---- Input data
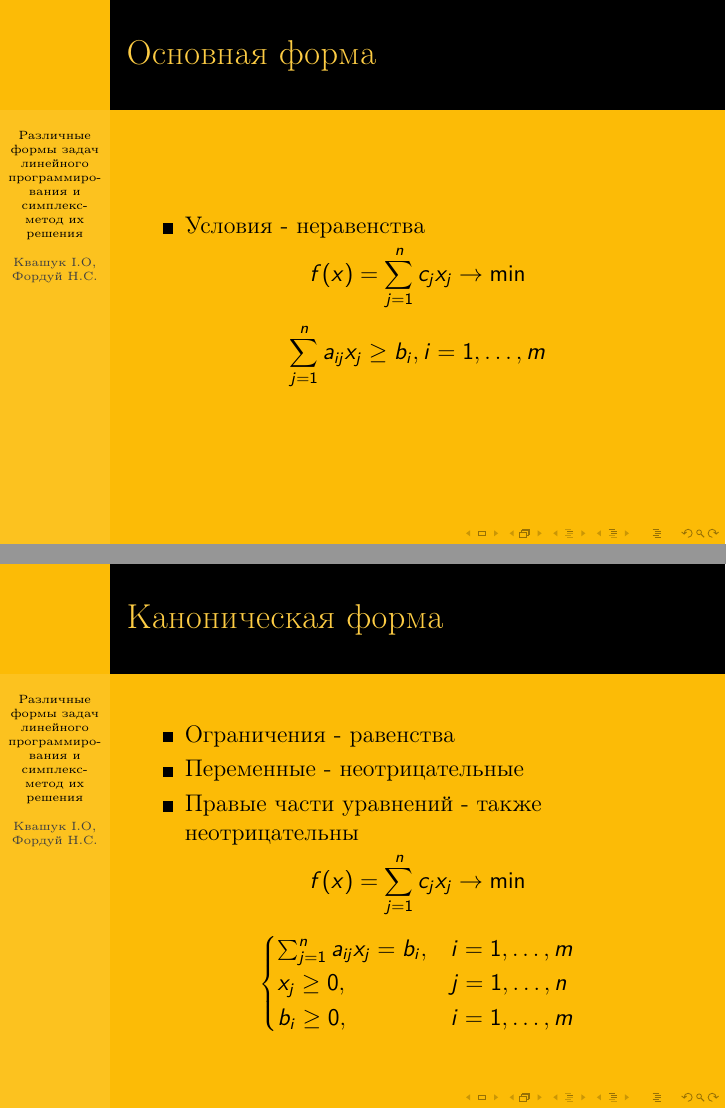
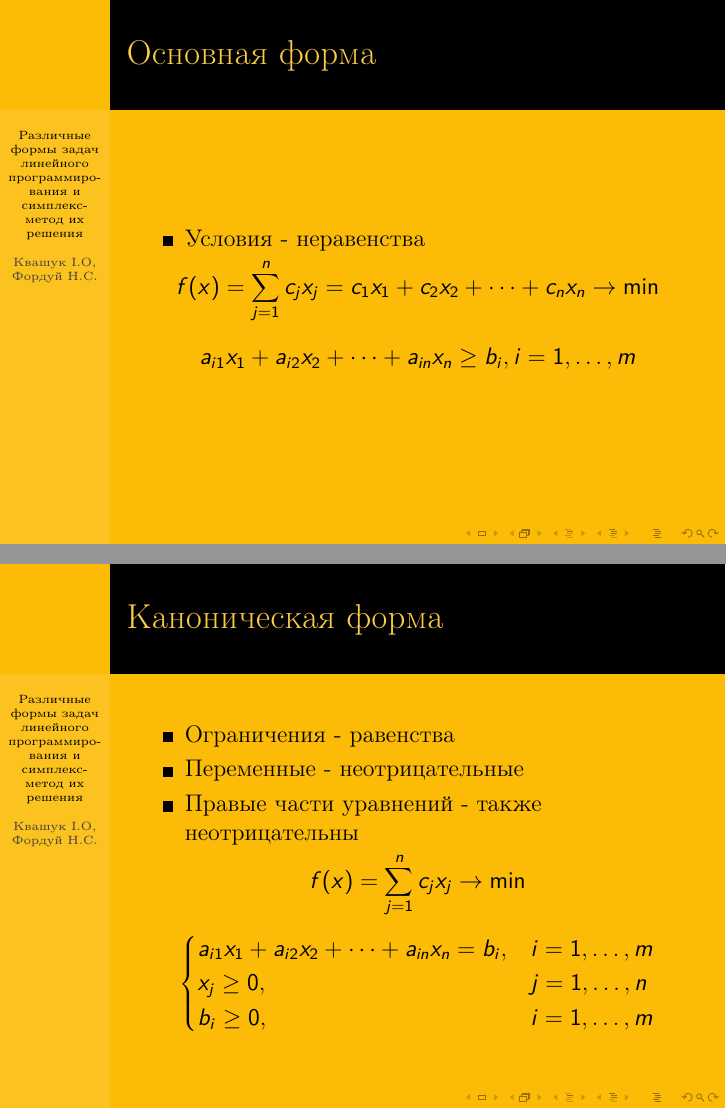
Before and after one commit to nikiandr/mo_report, LaTeX slides (Pres.tex): pages 3 and 5 of 18, joined at a grey line. Compiled offline with pdfLaTeX.

Commit message:
Create Pres.tex

```diff
--- a/Pres.tex
+++ b/Pres.tex
@@ -28,3 +28,6 @@
 		\end{equation*}
 		\begin{equation*}
 			\begin{cases}
+				a_{i1}x_1+a_{i2}x_2+\dots + a_{in} x_n\geq b_i, &  i=1,\dots, k\\
+				\dots \\
+				a_{i1}x_1+a_{i2}x_2+\dots + a_{in} x_n= b_i, & i=k+1,\dots,m
@@ -39,11 +40,11 @@
 			\item Условия - неравенства
 		\end{itemize}
 		\begin{equation*}
-		f(x)=\sum_{j=1}^n c_j x_j \to \min
+			f(x)=\sum_{j=1}^n c_j x_j = c_1 x_1+c_2 x_2+\dots + c_n x_n \to \min
 		\end{equation*}
 
 		\begin{equation*}
-			\sum_{j=1}^n a_{ij} x_j \geq b_i, i=1,\dots, m
+			a_{i1}x_1+a_{i2}x_2+\dots + a_{in} x_n \geq b_i, i=1,\dots, m
 		\end{equation*}
 	\end{frame}
 
@@ -61,7 +62,7 @@
 
 		\begin{equation*}
 			\begin{cases}
-		\sum_{j=1}^n a_{ij} x_j \geq b_i, &  i=1,\dots, k\\
+				a_{i1}x_1+a_{i2}x_2+\dots + a_{in} x_n \geq b_i, &  i=1,\dots, k\\
 				x_j\geq0, & j=1,\dots,n
 			\end{cases}
 		\end{equation*}
@@ -78,7 +79,7 @@
 		\end{equation*}
 		\begin{equation*}
 			\begin{cases}
-		\sum_{j=1}^n a_{ij} x_j= b_i, &i=1,\dots,m\\
+				a_{i1}x_1+a_{i2}x_2+\dots +a_{in} x_n = b_i, &i=1,\dots,m\\
 				x_j\geq0, & j=1,\dots,n\\
 				b_i\geq0, & i=1,\dots,m
 			\end{cases}
```
Also changed, not shown: Pres.tex (4 more changed lines). Lines whose indentation alone changed are shown as unchanged.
--------
- _Exercise description_: Leave every picture out. Retype the remaining data exactly.

- _Answer section_:
Before and after one commit to nikiandr/mo_report, LaTeX slides (Pres.tex): pages 3 and 5 of 18, joined at a grey line. Compiled offline with pdfLaTeX.

Commit message:
Create Pres.tex

```diff
--- a/Pres.tex
+++ b/Pres.tex
@@ -28,3 +28,6 @@
 		\end{equation*}
 		\begin{equation*}
 			\begin{cases}
+				a_{i1}x_1+a_{i2}x_2+\dots + a_{in} x_n\geq b_i, &  i=1,\dots, k\\
+				\dots \\
+				a_{i1}x_1+a_{i2}x_2+\dots + a_{in} x_n= b_i, & i=k+1,\dots,m
@@ -39,11 +40,11 @@
 			\item Условия - неравенства
 		\end{itemize}
 		\begin{equation*}
-		f(x)=\sum_{j=1}^n c_j x_j \to \min
+			f(x)=\sum_{j=1}^n c_j x_j = c_1 x_1+c_2 x_2+\dots + c_n x_n \to \min
 		\end{equation*}
 
 		\begin{equation*}
-			\sum_{j=1}^n a_{ij} x_j \geq b_i, i=1,\dots, m
+			a_{i1}x_1+a_{i2}x_2+\dots + a_{in} x_n \geq b_i, i=1,\dots, m
 		\end{equation*}
 	\end{frame}
 
@@ -61,7 +62,7 @@
 
 		\begin{equation*}
 			\begin{cases}
-		\sum_{j=1}^n a_{ij} x_j \geq b_i, &  i=1,\dots, k\\
+				a_{i1}x_1+a_{i2}x_2+\dots + a_{in} x_n \geq b_i, &  i=1,\dots, k\\
 				x_j\geq0, & j=1,\dots,n
 			\end{cases}
 		\end{equation*}
@@ -78,7 +79,7 @@
 		\end{equation*}
 		\begin{equation*}
 			\begin{cases}
-		\sum_{j=1}^n a_{ij} x_j= b_i, &i=1,\dots,m\\
+				a_{i1}x_1+a_{i2}x_2+\dots +a_{in} x_n = b_i, &i=1,\dots,m\\
 				x_j\geq0, & j=1,\dots,n\\
 				b_i\geq0, & i=1,\dots,m
 			\end{cases}
```
Also changed, not shown: Pres.tex (4 more changed lines). Lines whose indentation alone changed are shown as unchanged.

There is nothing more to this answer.